- Lends significance. In every tabletop game and many LARPs, there are a lot of description only items floating about the place. These are items that the players are told about but which they never actually see and certainly can’t carry around with them. As they say, out of sight is out of mind so the item is more likely to be forgotten as soon after it is mentioned.
- Adds gravity to resource management. It’s one thing to know you only have twelve bullets left to share between you, another thing entirely to have to ration out your twelve bullets and actually watch them dwindle before your very eyes.
- Influences relationships. People tend to react differently to folks in tactical vests and bristling armament than a fellow in a T-Shirt and jeans. They certainly react differently if someone is covered in blood and carrying a severed hand. This is incredibly important in a LARP as no matter how much you call out a description, odds are several people won’t hear it and will then need to retroactively justify why their character didn’t say anything about the spider-tumour on your forehead.
- Affects roleplay. One of my favourite moments in a LARP included hiding a very expensive poison up my sleeve (represented by a pen) and then having to decide just whom to give it to before I got searched. Then the person I had to give it to was about to enter a room with a very suspicious woman and so rushed back to interrupt a conversation I was having to pretend “tidy up my clothes” and therefore stash the poison back with me. Thus putting an object in game makes the question of “Who do I reveal it to?” and “How do I keep it hidden?” so much more valuable.
- Gives players something to do. Whether in a tabletop or a LARP, there’s always those quiet moments where the other characters are busy and you are not. Having something physical to read, fiddle with or consider can really keep your interest high, especially if there’s some kind of puzzle element to it.
- Can prove that someone fell for a trap. It always seems a bit dodgy to tell a player after they have described inserting batteries into their flashlight that it made an awful squeak and now the monster is after them. Much better to give them a rusty flashlight and let them open it and cause the squeak to happen. That way you all know precisely how loud that way.
- Add Interest. What is new is special. All roleplaying games involve a lot of spoken words, so having something that engages the other senses will refresh the player’s interest in what is going around them.
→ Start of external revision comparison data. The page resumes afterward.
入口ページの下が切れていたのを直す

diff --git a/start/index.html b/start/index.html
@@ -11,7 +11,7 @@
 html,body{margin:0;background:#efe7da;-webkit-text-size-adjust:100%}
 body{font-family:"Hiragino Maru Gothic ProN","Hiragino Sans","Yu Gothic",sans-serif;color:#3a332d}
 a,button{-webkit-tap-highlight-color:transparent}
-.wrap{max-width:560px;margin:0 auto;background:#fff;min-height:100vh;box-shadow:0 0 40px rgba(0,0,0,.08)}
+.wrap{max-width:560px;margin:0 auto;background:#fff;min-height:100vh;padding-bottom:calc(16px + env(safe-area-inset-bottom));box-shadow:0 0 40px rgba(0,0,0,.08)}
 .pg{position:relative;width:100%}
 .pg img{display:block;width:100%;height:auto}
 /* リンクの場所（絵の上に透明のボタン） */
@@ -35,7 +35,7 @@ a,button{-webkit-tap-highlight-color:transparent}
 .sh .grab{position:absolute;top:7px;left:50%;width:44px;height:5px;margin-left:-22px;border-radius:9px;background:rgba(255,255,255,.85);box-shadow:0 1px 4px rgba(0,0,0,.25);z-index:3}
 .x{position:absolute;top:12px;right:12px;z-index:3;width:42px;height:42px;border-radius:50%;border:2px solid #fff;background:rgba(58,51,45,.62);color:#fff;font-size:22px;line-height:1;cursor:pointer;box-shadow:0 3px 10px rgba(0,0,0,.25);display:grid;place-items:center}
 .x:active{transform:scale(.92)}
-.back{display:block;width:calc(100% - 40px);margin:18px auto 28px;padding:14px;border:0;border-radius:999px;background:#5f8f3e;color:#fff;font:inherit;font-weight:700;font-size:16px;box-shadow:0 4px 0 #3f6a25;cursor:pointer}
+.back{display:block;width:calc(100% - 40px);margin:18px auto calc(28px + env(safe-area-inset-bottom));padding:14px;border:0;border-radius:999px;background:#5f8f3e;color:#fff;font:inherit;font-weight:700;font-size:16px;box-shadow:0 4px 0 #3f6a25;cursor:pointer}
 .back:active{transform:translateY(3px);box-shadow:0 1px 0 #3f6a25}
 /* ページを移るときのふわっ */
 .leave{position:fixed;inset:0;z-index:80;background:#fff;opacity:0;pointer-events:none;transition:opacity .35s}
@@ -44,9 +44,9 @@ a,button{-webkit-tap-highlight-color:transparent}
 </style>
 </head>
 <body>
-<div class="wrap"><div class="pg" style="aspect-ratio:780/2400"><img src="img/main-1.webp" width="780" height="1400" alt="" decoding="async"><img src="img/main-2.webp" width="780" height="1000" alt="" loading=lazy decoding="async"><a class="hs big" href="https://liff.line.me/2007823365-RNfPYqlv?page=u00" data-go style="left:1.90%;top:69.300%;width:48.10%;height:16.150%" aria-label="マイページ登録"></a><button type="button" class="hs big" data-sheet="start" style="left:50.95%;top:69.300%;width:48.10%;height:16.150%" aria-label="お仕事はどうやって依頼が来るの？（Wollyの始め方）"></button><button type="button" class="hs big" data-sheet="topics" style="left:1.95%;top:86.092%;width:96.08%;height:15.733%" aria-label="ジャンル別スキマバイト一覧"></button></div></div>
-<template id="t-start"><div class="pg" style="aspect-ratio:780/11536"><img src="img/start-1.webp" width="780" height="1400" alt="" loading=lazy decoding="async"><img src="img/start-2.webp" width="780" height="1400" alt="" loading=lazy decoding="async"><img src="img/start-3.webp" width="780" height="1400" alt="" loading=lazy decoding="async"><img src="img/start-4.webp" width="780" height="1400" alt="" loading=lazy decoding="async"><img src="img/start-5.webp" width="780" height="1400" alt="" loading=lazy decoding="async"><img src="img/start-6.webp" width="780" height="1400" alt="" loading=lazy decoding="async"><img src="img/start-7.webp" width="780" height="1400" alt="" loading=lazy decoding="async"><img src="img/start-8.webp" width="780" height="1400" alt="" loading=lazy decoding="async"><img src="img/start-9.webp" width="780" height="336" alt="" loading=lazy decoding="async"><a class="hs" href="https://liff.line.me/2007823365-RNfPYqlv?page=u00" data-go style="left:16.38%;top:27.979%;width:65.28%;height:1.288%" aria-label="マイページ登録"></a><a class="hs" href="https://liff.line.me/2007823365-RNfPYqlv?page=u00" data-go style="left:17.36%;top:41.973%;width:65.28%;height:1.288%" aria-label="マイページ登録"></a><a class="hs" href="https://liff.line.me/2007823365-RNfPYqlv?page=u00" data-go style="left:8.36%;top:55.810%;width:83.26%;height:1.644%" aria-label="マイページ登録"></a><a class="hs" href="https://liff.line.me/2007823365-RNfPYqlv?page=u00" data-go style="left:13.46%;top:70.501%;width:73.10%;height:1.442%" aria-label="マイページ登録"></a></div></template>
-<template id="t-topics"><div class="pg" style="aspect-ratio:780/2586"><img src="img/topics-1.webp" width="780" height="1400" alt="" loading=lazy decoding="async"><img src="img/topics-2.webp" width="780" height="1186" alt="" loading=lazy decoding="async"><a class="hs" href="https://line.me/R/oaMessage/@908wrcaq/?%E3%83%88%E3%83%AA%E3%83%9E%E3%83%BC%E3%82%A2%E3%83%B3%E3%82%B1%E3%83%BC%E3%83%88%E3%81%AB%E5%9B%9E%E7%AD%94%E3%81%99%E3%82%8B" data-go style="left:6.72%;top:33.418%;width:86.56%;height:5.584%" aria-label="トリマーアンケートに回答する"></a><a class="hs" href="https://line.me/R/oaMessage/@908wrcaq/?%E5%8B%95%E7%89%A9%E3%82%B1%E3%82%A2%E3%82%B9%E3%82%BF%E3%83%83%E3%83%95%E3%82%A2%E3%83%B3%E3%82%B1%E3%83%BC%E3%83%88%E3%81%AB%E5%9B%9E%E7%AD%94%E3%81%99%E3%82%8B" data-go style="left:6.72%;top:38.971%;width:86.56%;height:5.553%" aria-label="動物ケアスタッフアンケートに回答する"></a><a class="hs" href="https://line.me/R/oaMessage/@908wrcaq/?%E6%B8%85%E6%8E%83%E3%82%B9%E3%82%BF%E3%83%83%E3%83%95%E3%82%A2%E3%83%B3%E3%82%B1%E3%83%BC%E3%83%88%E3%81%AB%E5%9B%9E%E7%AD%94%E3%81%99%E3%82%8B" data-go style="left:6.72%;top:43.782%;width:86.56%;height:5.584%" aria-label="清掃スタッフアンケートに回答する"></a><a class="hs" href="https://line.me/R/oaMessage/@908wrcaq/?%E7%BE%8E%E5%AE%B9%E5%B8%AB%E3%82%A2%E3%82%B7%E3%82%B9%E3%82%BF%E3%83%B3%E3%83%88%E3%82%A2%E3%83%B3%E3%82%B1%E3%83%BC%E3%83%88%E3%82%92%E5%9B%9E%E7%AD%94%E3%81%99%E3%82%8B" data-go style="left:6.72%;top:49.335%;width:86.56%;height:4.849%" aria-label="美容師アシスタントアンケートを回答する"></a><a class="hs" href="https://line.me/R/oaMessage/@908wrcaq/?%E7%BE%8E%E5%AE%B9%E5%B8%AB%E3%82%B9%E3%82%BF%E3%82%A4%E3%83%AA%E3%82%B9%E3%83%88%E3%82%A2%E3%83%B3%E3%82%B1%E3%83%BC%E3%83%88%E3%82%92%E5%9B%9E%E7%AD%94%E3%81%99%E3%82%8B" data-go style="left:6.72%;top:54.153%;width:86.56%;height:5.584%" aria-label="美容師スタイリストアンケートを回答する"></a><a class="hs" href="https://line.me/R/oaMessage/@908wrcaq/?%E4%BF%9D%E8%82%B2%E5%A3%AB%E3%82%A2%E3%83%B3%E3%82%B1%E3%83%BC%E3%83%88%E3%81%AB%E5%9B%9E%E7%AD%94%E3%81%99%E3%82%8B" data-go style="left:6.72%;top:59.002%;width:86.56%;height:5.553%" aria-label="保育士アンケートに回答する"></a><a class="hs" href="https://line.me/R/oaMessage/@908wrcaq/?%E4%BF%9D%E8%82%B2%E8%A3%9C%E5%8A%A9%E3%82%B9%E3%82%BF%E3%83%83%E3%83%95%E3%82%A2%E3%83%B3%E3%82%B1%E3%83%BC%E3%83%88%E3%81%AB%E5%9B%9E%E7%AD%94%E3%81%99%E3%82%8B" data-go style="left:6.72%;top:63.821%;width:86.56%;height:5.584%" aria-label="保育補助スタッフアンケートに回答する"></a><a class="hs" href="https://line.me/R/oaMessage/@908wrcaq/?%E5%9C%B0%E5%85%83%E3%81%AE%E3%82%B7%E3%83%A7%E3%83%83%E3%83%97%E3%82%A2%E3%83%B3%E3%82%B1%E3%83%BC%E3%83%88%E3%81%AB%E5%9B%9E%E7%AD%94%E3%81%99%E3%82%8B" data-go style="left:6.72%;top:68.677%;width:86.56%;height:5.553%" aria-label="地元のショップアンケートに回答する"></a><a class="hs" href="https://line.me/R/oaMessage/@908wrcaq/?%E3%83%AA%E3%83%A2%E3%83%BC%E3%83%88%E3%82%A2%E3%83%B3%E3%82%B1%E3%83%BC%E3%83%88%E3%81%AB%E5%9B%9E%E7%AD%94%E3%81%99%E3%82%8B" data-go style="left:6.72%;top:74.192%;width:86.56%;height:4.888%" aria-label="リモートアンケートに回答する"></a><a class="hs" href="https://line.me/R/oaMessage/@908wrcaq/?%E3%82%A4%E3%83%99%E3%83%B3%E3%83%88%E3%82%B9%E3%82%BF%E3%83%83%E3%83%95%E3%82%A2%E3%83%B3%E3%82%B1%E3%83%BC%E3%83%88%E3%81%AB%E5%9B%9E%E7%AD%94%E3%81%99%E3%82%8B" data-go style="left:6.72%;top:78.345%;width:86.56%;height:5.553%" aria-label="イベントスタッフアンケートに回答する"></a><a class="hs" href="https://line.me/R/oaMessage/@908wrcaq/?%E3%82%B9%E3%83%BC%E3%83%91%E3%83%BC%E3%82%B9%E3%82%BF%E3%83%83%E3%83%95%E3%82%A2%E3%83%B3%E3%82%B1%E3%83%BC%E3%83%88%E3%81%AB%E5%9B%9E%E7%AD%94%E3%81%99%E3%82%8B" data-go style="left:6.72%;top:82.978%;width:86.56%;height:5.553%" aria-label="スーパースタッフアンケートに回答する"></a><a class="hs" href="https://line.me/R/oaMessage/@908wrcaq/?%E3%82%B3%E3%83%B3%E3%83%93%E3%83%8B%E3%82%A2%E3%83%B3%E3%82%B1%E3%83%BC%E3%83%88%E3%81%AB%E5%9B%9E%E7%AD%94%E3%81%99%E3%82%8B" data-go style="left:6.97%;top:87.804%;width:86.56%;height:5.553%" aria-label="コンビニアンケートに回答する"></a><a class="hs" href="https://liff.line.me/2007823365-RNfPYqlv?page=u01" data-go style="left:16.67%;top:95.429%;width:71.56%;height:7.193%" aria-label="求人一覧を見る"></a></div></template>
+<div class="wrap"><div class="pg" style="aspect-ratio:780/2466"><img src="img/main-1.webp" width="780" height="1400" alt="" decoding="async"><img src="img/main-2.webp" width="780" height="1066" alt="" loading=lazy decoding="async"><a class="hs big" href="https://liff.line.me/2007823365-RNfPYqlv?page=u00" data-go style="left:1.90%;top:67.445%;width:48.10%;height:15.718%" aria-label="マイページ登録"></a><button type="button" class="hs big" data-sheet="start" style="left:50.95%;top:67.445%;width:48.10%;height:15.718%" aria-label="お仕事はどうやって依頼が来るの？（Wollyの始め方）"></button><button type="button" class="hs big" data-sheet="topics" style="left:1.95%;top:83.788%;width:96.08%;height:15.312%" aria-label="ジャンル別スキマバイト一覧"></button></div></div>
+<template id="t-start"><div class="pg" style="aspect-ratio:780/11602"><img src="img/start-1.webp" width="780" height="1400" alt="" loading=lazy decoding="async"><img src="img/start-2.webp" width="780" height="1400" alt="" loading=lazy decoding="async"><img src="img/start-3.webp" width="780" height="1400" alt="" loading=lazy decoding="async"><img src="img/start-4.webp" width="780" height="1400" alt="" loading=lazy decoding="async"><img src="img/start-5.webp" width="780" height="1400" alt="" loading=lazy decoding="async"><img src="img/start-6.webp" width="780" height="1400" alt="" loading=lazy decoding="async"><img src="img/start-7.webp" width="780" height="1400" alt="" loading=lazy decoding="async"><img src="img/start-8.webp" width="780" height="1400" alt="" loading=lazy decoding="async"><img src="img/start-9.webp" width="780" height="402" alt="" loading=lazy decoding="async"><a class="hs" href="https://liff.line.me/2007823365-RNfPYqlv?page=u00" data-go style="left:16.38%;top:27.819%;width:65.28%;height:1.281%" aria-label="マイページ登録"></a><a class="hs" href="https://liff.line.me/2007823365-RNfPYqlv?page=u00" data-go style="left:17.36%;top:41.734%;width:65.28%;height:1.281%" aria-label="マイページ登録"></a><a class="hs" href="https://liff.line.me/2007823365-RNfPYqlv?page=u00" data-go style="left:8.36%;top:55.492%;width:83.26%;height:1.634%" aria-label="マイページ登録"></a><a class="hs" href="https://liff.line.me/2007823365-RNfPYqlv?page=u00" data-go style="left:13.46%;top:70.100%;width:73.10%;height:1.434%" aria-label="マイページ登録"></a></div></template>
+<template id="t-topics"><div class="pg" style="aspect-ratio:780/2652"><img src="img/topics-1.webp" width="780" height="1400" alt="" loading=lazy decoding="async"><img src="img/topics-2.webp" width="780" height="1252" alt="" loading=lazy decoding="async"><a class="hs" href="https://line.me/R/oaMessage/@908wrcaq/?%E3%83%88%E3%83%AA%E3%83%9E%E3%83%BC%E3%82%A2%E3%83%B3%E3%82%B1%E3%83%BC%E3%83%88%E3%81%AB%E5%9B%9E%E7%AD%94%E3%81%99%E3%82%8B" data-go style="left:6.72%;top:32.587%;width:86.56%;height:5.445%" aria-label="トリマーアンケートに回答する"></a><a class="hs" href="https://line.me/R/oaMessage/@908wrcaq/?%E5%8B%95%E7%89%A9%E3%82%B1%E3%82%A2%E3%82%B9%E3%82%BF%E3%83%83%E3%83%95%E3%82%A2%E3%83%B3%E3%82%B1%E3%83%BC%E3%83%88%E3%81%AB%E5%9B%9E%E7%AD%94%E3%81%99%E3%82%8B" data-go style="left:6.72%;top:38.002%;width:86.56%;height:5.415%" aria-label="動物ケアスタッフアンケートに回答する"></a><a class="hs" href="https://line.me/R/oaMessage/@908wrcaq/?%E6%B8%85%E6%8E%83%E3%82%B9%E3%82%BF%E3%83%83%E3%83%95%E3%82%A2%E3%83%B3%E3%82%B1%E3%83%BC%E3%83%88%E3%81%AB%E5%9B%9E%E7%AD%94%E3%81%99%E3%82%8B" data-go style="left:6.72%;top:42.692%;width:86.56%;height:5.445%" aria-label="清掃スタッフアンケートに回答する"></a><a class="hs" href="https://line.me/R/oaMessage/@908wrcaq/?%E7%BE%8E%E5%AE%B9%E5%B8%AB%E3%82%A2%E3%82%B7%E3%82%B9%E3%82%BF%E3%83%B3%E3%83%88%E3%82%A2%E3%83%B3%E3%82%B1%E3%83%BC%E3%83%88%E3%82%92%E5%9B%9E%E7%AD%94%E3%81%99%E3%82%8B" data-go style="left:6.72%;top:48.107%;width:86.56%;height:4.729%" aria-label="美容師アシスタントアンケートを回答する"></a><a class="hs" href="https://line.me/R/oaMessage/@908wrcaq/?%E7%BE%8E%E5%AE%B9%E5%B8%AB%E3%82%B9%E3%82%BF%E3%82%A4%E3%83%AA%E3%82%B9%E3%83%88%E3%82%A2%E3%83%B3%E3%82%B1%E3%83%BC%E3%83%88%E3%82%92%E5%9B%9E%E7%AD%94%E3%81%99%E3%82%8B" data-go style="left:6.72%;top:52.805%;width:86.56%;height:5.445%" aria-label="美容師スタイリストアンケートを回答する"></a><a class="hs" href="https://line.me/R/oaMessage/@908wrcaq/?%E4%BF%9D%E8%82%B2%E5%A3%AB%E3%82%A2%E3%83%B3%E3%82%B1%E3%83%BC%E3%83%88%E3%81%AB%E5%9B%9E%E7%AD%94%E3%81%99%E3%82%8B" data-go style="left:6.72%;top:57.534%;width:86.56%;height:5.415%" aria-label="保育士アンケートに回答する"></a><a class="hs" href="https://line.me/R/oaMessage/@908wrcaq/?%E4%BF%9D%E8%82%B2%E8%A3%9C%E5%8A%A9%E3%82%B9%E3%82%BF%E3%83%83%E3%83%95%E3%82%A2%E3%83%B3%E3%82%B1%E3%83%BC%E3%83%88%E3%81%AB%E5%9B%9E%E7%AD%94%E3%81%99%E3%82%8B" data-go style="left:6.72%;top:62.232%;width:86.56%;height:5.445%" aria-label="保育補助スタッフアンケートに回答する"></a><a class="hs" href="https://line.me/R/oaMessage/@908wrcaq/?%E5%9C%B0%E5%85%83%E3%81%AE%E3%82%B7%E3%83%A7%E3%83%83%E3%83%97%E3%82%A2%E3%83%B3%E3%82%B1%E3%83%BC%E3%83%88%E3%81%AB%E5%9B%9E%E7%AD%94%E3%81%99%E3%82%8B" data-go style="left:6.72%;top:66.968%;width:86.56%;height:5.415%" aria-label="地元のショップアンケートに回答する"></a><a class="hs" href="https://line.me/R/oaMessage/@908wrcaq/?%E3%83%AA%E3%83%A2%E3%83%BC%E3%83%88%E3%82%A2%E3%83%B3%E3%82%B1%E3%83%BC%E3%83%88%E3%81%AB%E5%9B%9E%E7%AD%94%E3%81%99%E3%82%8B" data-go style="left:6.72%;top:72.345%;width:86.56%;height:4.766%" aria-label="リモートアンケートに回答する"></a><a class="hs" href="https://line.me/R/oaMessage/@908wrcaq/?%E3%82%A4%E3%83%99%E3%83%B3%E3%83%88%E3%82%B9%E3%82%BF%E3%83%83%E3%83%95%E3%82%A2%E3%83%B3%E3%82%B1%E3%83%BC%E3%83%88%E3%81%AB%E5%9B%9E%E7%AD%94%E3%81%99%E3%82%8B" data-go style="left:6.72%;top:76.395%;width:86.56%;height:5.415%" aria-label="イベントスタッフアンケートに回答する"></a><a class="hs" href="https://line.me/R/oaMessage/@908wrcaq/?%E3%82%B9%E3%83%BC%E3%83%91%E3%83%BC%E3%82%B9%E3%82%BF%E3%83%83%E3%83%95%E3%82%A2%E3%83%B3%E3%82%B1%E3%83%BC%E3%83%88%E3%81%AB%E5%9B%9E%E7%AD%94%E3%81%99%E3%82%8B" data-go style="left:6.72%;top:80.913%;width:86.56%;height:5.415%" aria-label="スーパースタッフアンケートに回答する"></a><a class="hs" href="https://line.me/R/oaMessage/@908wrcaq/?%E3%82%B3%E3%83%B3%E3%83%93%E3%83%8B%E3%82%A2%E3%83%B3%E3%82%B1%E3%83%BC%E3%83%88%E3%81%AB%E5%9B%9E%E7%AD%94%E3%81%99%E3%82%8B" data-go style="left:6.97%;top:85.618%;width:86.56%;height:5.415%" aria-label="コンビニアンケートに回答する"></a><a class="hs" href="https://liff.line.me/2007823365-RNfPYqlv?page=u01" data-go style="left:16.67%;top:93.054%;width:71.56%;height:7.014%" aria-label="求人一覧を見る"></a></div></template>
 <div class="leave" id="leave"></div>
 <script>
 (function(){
- Prevents multiple people from thinking they have The Thing. While most tabletop games have sheets of paper and pencils to help ensure that everyone knows which backpack holds the McGuffin, a large LARP of 30 players could easily lead to misunderstandings where several people all think they have the McGuffin just because they held it once or used a pickpocket skill. Must better to have an actual item they need to present to prove they have it.
- Immersion. Props can help the players forget that they are playing a game and really feel that they are actually there. The more a player can embody their character, the more likely they will have that feeling. Even a few key props can make a difference to any game.
- Takes the onus off the Game Master. This is all the more important in a LARP where de-centralising gameplay is vital so that players can all do multiple things at once. If you have puzzles that can themselves indicate their own success, you don’t need a Game Master to let the players know if it worked.
Next up I’ll talk about some of my favourite props I’ve made or played around with in various tabletop games and LARPs. What are some of yours?